Project Description

EngineerRailroads! was my final project at Firaxis and one that I’ve come to appreciate a lot more as the years have passed.

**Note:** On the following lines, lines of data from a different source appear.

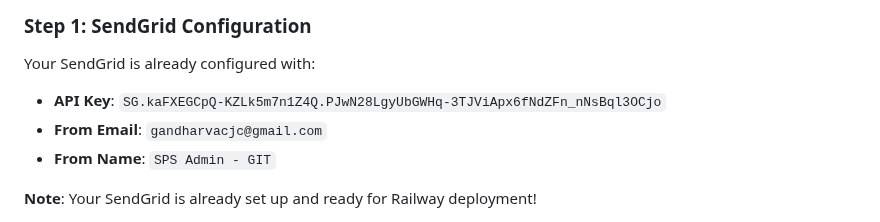
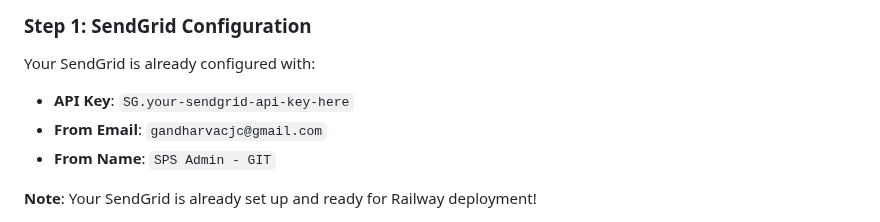
Before and after one commit to gandharavalatke/student-progression-system, a Markdown page: RAILWAY_DEPLOYMENT.md, the part around the change. GitHub-like rendering.

Commit message:
Remove remaining API key reference

```diff
--- a/RAILWAY_DEPLOYMENT.md
+++ b/RAILWAY_DEPLOYMENT.md
@@ -34,7 +34,7 @@ Your app will automatically create these collections:
 
 ### Step 1: SendGrid Configuration
 Your SendGrid is already configured with:
-- **API Key**: `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`
+- **API Key**: `SG.your-sendgrid-api-key-here`
 - **From Email**: `gandharvacjc@gmail.com`
 - **From Name**: `SPS Admin - GIT`
 
```
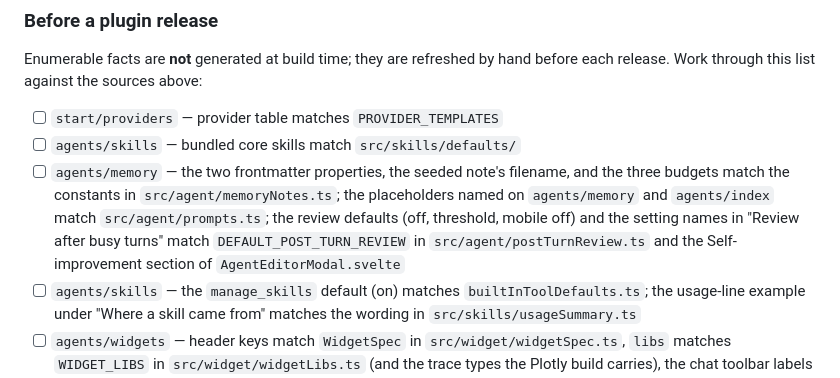
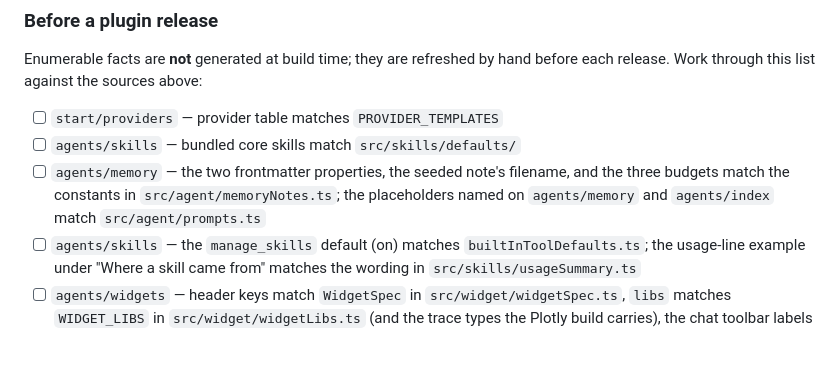
Before and after one commit to s2b-dev/site, a Markdown page: CLAUDE.md, the part around the change. GitHub-like rendering; blank space fills up the shorter version.

Commit message:
docs(agents): drop the review-after-busy-turns section
The post-turn review is removed from the plugin (smart-second-brain#532)
before it reached a stable release.

Co-Authored-By: Claude <noreply@anthropic.com>

```diff
--- a/CLAUDE.md
+++ b/CLAUDE.md
@@ -808,10 +808,7 @@ hand before each release. Work through this list against the sources above:
 - [ ] `agents/memory` — the two frontmatter properties, the seeded note's
       filename, and the three budgets match the constants in
       `src/agent/memoryNotes.ts`; the placeholders named on `agents/memory` and
-      `agents/index` match `src/agent/prompts.ts`; the review defaults (off,
-      threshold, mobile off) and the setting names in "Review after busy
-      turns" match `DEFAULT_POST_TURN_REVIEW` in `src/agent/postTurnReview.ts`
-      and the Self-improvement section of `AgentEditorModal.svelte`
+      `agents/index` match `src/agent/prompts.ts`
 - [ ] `agents/skills` — the `manage_skills` default (on) matches
       `builtInToolDefaults.ts`; the usage-line example under "Where a skill
       came from" matches the wording in `src/skills/usageSummary.ts`
```
Also changed, not shown: 2 other files.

In late 2005 when I was assigned to the project, it was nothing more than a simple-yet-enthralling demo Sid had created that merged the basic strategy / economy game of Railroad Tycoon with the fun and aesthetic of playing with model trains.   Our challenge was to take that demo and create a polished retail product in about a year.

As in previous projects such as Pirates!, I took on more design responsibilities on this title, putting together the basics of our scenario system, compiling the list of trains, buildings, robber barons and scenario locales to be included, and borrowing some familiar gameplay mechanics from some of our other products (the stock and patent systems were shamelessly lifted from the “Mars” prototype that eventually became Civ IV).  I also  implemented some smaller features into the game including the “train table mode” and the in-game newspapers that are displayed when key events take place.

Initially intended to be a small-scale product that helped stagger our production cycles following the simultaneous completion of Civ IV and Pirates!, interest and expectation soon began to balloon as 2K fielded a lot of press inquiries about the game, and major press events followed.  I first demoed the game at the Sony Metreon in San Francisco as a part of Sid Meier’s induction into the “Walk of Game”, then traveled to Los Angeles to present the game at E3, where it was nominated for a “Best of E3” award, and later in 2006 had the chance to demo in Leipzig, Germany at the world’s largest games show.  German gamers are passionate about their trains!


Looking back, we did some pretty amazing things with the game in a very short amount of time.  At the time of development, it was without question the best-looking title the studio had ever produced, and I think we nailed player experience in the core feedback loop: to this day I feel that there is a zen-like joy to being able to drag train tracks across terrain and watch the world terraform to meet your desires.   We had an amazing team, including some of the best engineers and artists I’ve ever had the pleasure of working with.


The game has gone on to become a bit of a cult hit — there are still active communities building mods and maps for the game despite a lack of real built-in mod support (we never had the resources to tackle it on this project), and the game was even ported to the Mac recently, proving that “watching the trains go by” does indeed have universal  appeal.